The study led by Professors Sue Kimber and Adrian Woolf from The University of Manchester, signifies a significant milestone in the development of treatment for kidney disease . The study was published in the journal  Stem Cell Reports .

Kidney glomeruli – constituent microscopic parts of the organ- were generated from human embryonic stem cells  grown in plastic laboratory culture dishes containing a nutrient broth known as culture medium, containing molecules to promote kidney development.

They were combined with a gel like substance , which acted as natural connective tissue – and then injected as a tiny clump under the skin of mice.

After three months, an examination of the tissue revealed that nephrons: the microscopic structural and functional units of the kidney – had formed.

The new structures contained most of the constituent parts present in human nephrons – including proximal tubules, distal tubules, Bowman's capsule and Loop of Henle.

Tiny human blood vessels – known as capillaries – had developed inside the mice which nourished the new kidney structures. However, the mini-kidneys lack a large artery , and without that the organ's function will only be a fraction of normal.

So, the researchers are working with surgeries to put in an artery that will bring more blood to the new kidney. To test the functionality of the new structures, the team used Dextran.

The Dextran was tracked and detected in the new structures' tubules , demonstrating that filtrate was indeed being produced and excreted as urine.

"What is particularly exciting is that the structures were made of human cells which developed an excellent capillary blood supply, becoming linked to the vasculature of the mouse.

"Though this structure was formed from several hundred glomeruli , and humans have about a million in their kidneys – this is clearly a major advance." It is a proof of principle – but much work is yet to be done. "

Professor Woolf, said: "Worldwide, two million people are being treated with dialysis or transplantation for kidney failure , and sadly another two million years each year, unable to access these treatments.

So, researchers are tremendously excited by this discovery and they feel it is a big research milestone which may one day help patients.

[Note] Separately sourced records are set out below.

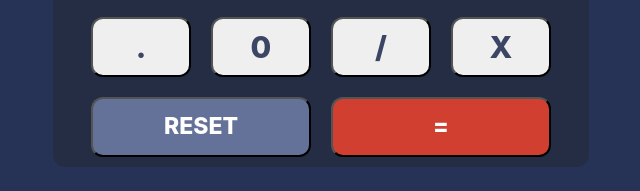
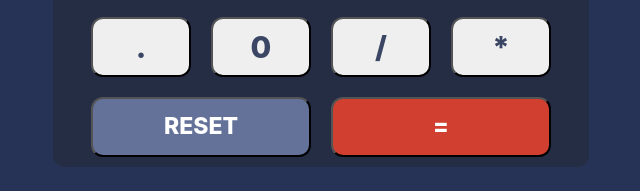
Before and after one commit to Avi1602/Micro-Project3, a plain HTML site: page index.html in a window 1280 px wide. Shown: the part 430-621 px from the top of the page, 327-967 px from the left. Drawn offline with Linux system fonts and the light colour scheme.

Commit message:
Update index.html

```diff
--- a/index.html
+++ b/index.html
@@ -32,7 +32,7 @@
             <button class="btn">.</button>
             <button class="btn">0</button>
             <button class="btn">/</button>
-            <button class="btn">X</button>
+            <button class="btn">*</button>
         </div>
         <div class="row5">
             <button class="btn5-reset">RESET</button>
```
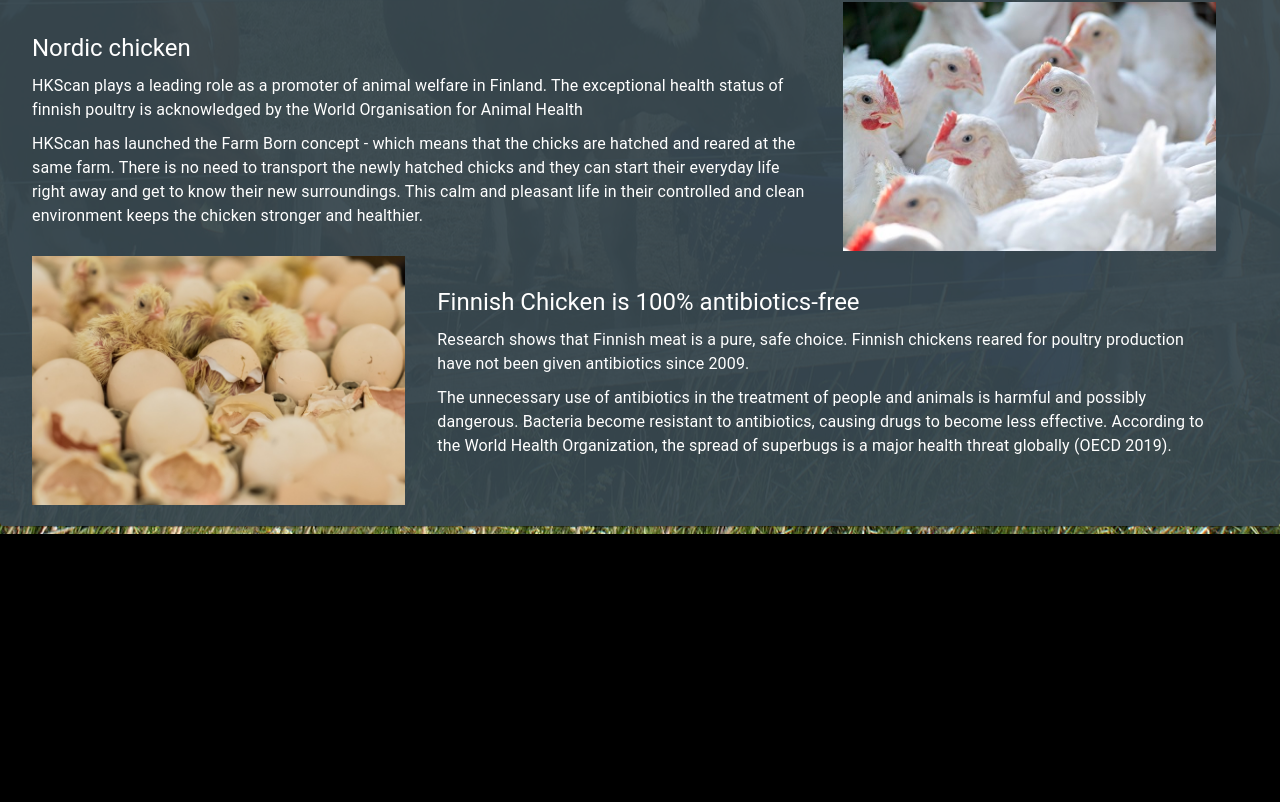
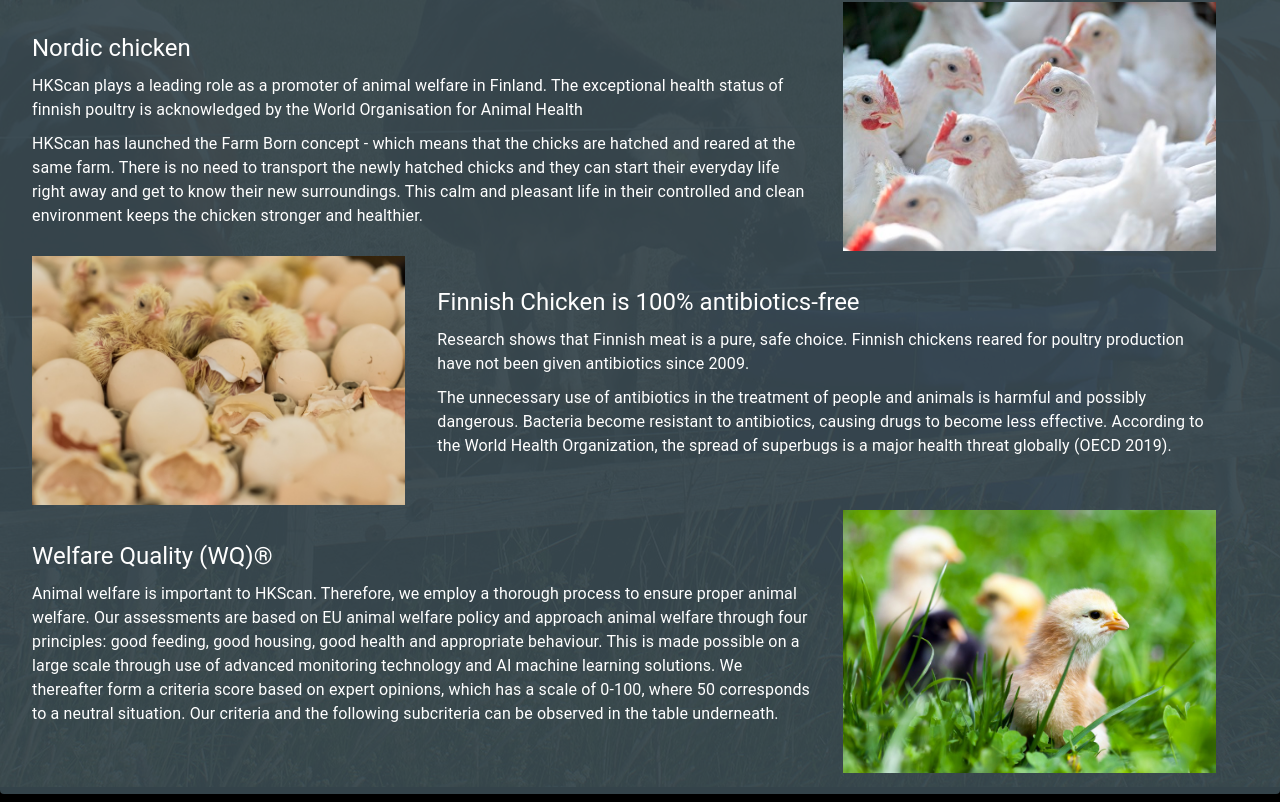
Before and after one commit to odporkka/hk-sustainability-app, a React (Create React App) app: page / in a window 1280 px wide. Shown: the part 328-1130 px from the top of the page. Before the commit the page ends 862 px from the top, so only its background shows below. Built offline with nearby package versions, Linux system fonts and the light colour scheme.

Commit message:
Welfare stuff

```diff
--- a/src/components/content/GeneralContent.jsx
+++ b/src/components/content/GeneralContent.jsx
@@ -32,6 +32,7 @@ const GeneralContent = (props) => {
 
     return (
         <Grid container className={classes.generalInfoContainer} >
+
             <Grid container item xs={12} spacing={4}>
                 <Grid item xs={8}>
                     <Typography variant='h5' className={classes.title} >
@@ -48,6 +49,7 @@ const GeneralContent = (props) => {
                     <img src='./chickens.jpg' className={classes.image}/>
                 </Grid>
             </Grid>
+
             <Grid container item xs={12} spacing={4}>
                 <Grid item xs={4}>
                     <img src='./chickens2.jpg' className={classes.image}/>
@@ -63,7 +65,20 @@ const GeneralContent = (props) => {
                         The unnecessary use of antibiotics in the treatment of people and animals is harmful and possibly dangerous. Bacteria become resistant to antibiotics, causing drugs to become less effective. According to the World Health Organization, the spread of superbugs is a major health threat globally (OECD 2019).
                     </Typography>
                 </Grid>
+            </Grid>
 
+            <Grid container item xs={12} spacing={4}>
+                <Grid item xs={8}>
+                    <Typography variant='h5' className={classes.title} >
+                        Welfare Quality (WQ)®
+                    </Typography>
+                    <Typography variant='body1' className={classes.paragraph}>
+                        Animal welfare is important to HKScan. Therefore, we employ a thorough process to ensure proper animal welfare. Our assessments are based on EU animal welfare policy and approach animal welfare through four principles: good feeding, good housing, good health and appropriate behaviour. This is made possible on a large scale through use of advanced monitoring technology and AI machine learning solutions. We thereafter form a criteria score based on expert opinions, which has a scale of 0-100, where 50 corresponds to a neutral situation. Our criteria and the following subcriteria can be observed in the table underneath.
+                    </Typography>
+                </Grid>
+                <Grid item xs={4}>
+                    <img src='./chickens3.jpg' className={classes.image}/>
+                </Grid>
             </Grid>
         </Grid>
 
--- a/src/components/content/ProductHeader.jsx
+++ b/src/components/content/ProductHeader.jsx
@@ -31,7 +31,7 @@ const ProductHeader = (props) => {
                 <img src='./HKScan_logo.png' className={classes.logo} />
             </div>
             <Typography variant='h2' align='center' className={classes.title}>
-                Esimerkki Tila {id}
+                Example Farm {id}
             </Typography>
             <Typography variant='h5' align='center' className={classes.title}>
                 with love and care!
```
Also changed, not shown: public/chickens3.jpg (added), 1 other file (tests, documents, lock files or other folders).
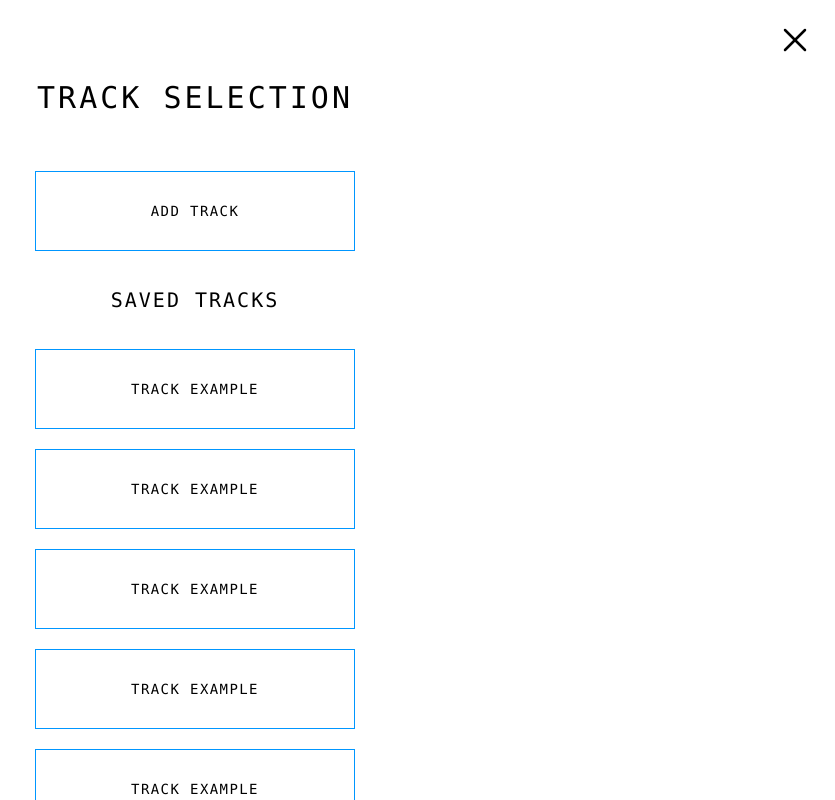
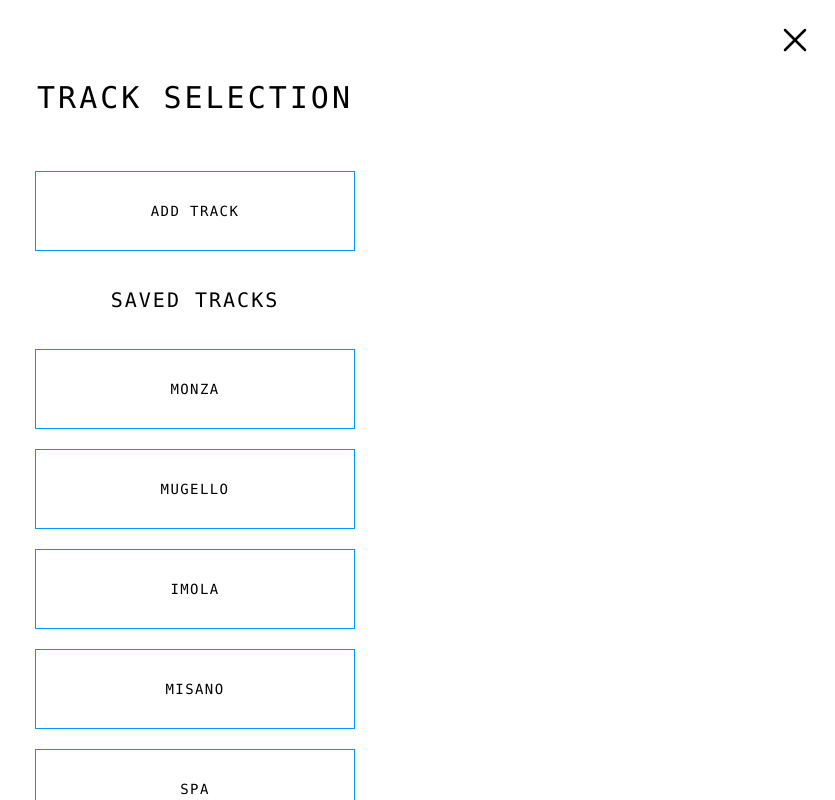
Before and after one commit to nicolacanzonieri/telemetra, a React (Vite) app: page / in a window 1280 px wide. Both pictures are taken after a click on the button "START SESSION". Shown: the whole page, without its empty margins (445-1280 px from the left). Built offline with nearby package versions, Linux system fonts and the light colour scheme.

Commit message:
Refactor TrackSelectionPage to use TrackButton component for track display

```diff
--- a/src/pages/TrackSelectionPage.tsx
+++ b/src/pages/TrackSelectionPage.tsx
@@ -2,6 +2,18 @@ import HeaderButton from "../components/HeaderButton";
 
 interface TrackSelectionPageProps {
     onCloseTrackSelection: () => void;
+}
+
+interface TrackButtonProps {
+    trackName: string;
+}
+
+function TrackButton({trackName}: TrackButtonProps) {
+    return (
+        <div className="w-80 h-20 flex flex-row items-center justify-center shrink-0 mb-5 p-p-md border border-border-1 hover:bg-bg-hover-1 active:border-border-hover-1 active:bg-bg-active-1">
+            <span className="text-sm font-mono tracking-widest uppercase text-text-1">{trackName}</span>
+        </div>
+    );
 }
 
 export default function TrackSelectionPage({onCloseTrackSelection}: TrackSelectionPageProps) {
@@ -24,30 +36,13 @@ export default function TrackSelectionPage({onCloseTrackSelection}: TrackSelecti
                 <span className="mb-5 text-text-1 text-xl font-mono tracking-widest uppercase">Saved tracks</span>
 
                 <div className="w-full min-h-0 overflow-y-auto flex flex-col flex-1 items-center justify-start no-scrollbar">
-                    <div className="w-80 h-20 flex flex-row items-center justify-center shrink-0 mb-5 p-p-md border border-border-1 hover:bg-bg-hover-1 active:border-border-hover-1 active:bg-bg-active-1">
-                        <span className="text-sm font-mono tracking-widest uppercase text-text-1">Track example</span>
-                    </div>
-                    <div className="w-80 h-20 flex flex-row items-center justify-center shrink-0 mb-5 p-p-md border border-border-1 hover:bg-bg-hover-1 active:border-border-hover-1 active:bg-bg-active-1">
-                        <span className="text-sm font-mono tracking-widest uppercase text-text-1">Track example</span>
-                    </div>
-                    <div className="w-80 h-20 flex flex-row items-center justify-center shrink-0 mb-5 p-p-md border border-border-1 hover:bg-bg-hover-1 active:border-border-hover-1 active:bg-bg-active-1">
-                        <span className="text-sm font-mono tracking-widest uppercase text-text-1">Track example</span>
-                    </div>
-                    <div className="w-80 h-20 flex flex-row items-center justify-center shrink-0 mb-5 p-p-md border border-border-1 hover:bg-bg-hover-1 active:border-border-hover-1 active:bg-bg-active-1">
-                        <span className="text-sm font-mono tracking-widest uppercase text-text-1">Track example</span>
-                    </div>
-                    <div className="w-80 h-20 flex flex-row items-center justify-center shrink-0 mb-5 p-p-md border border-border-1 hover:bg-bg-hover-1 active:border-border-hover-1 active:bg-bg-active-1">
-                        <span className="text-sm font-mono tracking-widest uppercase text-text-1">Track example</span>
-                    </div>
-                    <div className="w-80 h-20 flex flex-row items-center justify-center shrink-0 mb-5 p-p-md border border-border-1 hover:bg-bg-hover-1 active:border-border-hover-1 active:bg-bg-active-1">
-                        <span className="text-sm font-mono tracking-widest uppercase text-text-1">Track example</span>
-                    </div>
-                    <div className="w-80 h-20 flex flex-row items-center justify-center shrink-0 mb-5 p-p-md border border-border-1 hover:bg-bg-hover-1 active:border-border-hover-1 active:bg-bg-active-1">
-                        <span className="text-sm font-mono tracking-widest uppercase text-text-1">Track example</span>
-                    </div>
-                    <div className="w-80 h-20 flex flex-row items-center justify-center shrink-0 mb-5 p-p-md border border-border-1 hover:bg-bg-hover-1 active:border-border-hover-1 active:bg-bg-active-1">
-                        <span className="text-sm font-mono tracking-widest uppercase text-text-1">Track example</span>
-                    </div>
+                    <TrackButton trackName={"Monza"}/>
+                    <TrackButton trackName={"Mugello"}/>
+                    <TrackButton trackName={"Imola"}/>
+                    <TrackButton trackName={"Misano"}/>
+                    <TrackButton trackName={"Spa"}/>
+                    <TrackButton trackName={"Nürburgring"}/>
+                    <TrackButton trackName={"Hockenheimring"}/>
                 </div>
             </div>
 
```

However, there is a lot more to learn: Building on our generation of kidney filtration units must now turn to developing an exit route for the urine and a way to deliver this technology to diseased kidneys